To live in Napa Valley is to be immersed in a storied region replete with postcard-like scenery composed of rolling hills and long rows of grapevines. Those features were a natural draw for a young San Francisco couple looking for a vacation home, but finding the right house was, for a time, a challenge. “The options they considered weren’t very inviting. They were all white and sterile,” recalls designer Margaret Ash, who had previously worked on the couple’s San Francisco and Mendocino homes. Because of this, she understood what her clients wanted and was not surprised when they finally chose a dated and worn ranch house over more “move-in ready” contenders. The ranch house may have seen better days, but the property, set within a historic vineyard first planted in the 1880s, was extraordinary. The couple viewed it as an opportunity to create a home tailored specifically to them, and living within the existing house for a time provided the insight needed to build the new home of their dreams.

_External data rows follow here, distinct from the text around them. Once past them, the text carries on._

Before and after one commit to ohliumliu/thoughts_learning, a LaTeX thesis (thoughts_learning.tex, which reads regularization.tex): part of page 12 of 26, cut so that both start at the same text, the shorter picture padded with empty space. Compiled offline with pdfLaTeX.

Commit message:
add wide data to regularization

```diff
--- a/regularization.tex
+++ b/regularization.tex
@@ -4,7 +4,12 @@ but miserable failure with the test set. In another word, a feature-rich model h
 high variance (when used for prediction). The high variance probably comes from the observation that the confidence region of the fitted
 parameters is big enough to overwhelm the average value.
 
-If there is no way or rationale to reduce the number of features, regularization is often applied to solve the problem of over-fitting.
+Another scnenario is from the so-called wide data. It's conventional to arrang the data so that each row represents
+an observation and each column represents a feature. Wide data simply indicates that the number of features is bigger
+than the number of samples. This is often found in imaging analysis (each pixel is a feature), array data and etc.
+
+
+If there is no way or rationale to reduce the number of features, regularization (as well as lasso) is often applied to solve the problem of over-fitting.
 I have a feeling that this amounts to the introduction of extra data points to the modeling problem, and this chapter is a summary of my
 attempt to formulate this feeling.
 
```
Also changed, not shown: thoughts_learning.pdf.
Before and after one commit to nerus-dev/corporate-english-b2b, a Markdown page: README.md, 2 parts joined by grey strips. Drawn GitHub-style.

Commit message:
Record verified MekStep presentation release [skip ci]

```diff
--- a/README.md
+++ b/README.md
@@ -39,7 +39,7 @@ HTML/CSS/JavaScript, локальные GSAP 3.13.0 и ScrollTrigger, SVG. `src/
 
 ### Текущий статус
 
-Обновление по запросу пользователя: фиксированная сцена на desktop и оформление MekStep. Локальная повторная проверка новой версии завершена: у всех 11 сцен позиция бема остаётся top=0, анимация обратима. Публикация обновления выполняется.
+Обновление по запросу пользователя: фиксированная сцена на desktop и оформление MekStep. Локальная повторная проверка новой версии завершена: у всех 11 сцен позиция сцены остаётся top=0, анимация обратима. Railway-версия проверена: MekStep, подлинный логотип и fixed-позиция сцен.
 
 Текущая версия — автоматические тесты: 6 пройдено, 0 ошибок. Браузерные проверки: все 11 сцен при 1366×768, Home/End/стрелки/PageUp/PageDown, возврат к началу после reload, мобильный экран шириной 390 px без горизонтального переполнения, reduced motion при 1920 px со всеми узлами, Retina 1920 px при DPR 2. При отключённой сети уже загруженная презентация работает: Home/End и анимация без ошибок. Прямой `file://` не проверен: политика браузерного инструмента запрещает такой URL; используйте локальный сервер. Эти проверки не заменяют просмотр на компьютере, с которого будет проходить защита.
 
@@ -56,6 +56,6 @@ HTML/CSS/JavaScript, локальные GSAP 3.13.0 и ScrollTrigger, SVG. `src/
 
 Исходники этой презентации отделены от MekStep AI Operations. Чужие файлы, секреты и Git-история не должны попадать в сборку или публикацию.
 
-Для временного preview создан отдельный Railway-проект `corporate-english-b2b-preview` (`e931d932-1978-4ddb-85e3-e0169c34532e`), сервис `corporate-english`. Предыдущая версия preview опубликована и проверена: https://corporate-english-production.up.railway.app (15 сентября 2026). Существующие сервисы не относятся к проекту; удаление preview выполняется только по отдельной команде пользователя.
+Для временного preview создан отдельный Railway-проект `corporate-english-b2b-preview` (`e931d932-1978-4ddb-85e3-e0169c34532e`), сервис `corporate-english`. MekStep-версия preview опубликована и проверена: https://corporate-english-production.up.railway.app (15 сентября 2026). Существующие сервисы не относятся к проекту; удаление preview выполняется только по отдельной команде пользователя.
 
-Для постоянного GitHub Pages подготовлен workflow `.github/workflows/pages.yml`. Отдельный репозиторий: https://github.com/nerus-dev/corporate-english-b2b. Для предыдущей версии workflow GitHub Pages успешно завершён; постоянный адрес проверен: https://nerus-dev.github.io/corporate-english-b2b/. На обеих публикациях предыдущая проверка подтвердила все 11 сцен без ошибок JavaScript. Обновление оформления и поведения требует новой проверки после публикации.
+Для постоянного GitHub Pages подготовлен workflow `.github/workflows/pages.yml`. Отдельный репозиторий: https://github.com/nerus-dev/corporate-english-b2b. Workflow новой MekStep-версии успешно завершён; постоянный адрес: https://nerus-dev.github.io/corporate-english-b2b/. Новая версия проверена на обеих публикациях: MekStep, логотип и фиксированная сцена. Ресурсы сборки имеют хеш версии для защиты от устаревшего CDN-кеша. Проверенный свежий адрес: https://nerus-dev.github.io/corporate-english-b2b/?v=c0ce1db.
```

“The husband has a ladder, which he used to get a better view of the property. Atop it, he saw the perfect grade for a new home, one he thought would establish an axial view of Mount Saint Helena,” recalls architect Timothy C. Chappelle. “And he was right!” Chappelle’s reverence for the setting inspired him to propose a family compound honoring the Napa agricultural vernacular without being gimmicky. “They wanted to be good neighbors, and this is quiet architecture that celebrates simple gable forms,” he says.
Working with project manager Casey Cramer and general contractors John Rechin and Mark Rechin, Chappelle developed a two-story main house clad in knotty Western red cedar and a separate stone guesthouse with two bedrooms, two bathrooms, a kitchen and a sitting area. “It’s not one big box; it’s modular and agrarian,” he explains, noting his penchant for what he calls “skinny houses,” one-room deep spaces that capture daylight and provide ample cross ventilation. “This house is a gathering point, so it’s designed for flexibility and privacy,” he continues. “The great room is like a mini hotel lobby, and the guest rooms feel like a resort. There are fun things, too, like the bunk room.”
“They wanted to create an unpretentious estate for weekend retreats,” adds Ash, who, like Chappelle, sought to capture the essence of Napa Valley style in a fresh way. “We wanted the house to be casual, but not too rustic or expected,” she explains, noting that the home possesses an almost Hamptons-like spirit, a nod to where the couple first met in New York. The designer began with the color palette, pulling blues, greens, and natural wood tones directly from the landscape, intentionally keeping the primary spaces tranquil to not distract from the view. (Although she did play with bolder colors and patterns in the guest house.) But a mostly quiet color scheme didn’t stop her from finding intriguing pieces such as the antique Savonarola chair that punctuates the entryway or the rope chairs and sculptural wood tables by Caste furniture designer Ty Best in the living area. Ash says of the latter, “Those are the prize items. I knew from the beginning that I would use those tables.” Fine art adds an important layer to this home. The clients worked with art advisor Caroline Brinckerhoff to find pieces by David Hockney, Damien Hirst, James Nares and Adam Fuss. While almost all of the rooms came together smoothly and as planned, there was one last-minute request: A home office for the husband. Ever nimble, Ash quickly converted part of his closet into a workspace, adding a concealed door to the couple’s bedroom for a seemingly uninterrupted wall plane and even giving the newly created room vineyard views.
Since the home was meant as the ultimate retreat, the outdoor areas were treated as essential elements. Landscape architect Dustin Moore was hired to design a pool, lawn, vegetable garden and a gravel courtyard strung with globe lights for alfresco dining. “We approached the grounds as outdoor rooms,” says Moore of tying the garden to the architecture. “There’s a story in how you go from one space to another.” Chappelle, noting how the olive trees and grasses soften the home and help it become one with the landscape, says, “This house doesn’t stand out. It’s less about being a trophy home and more about a simple existence with family and friends—it’s the epitome of California living.”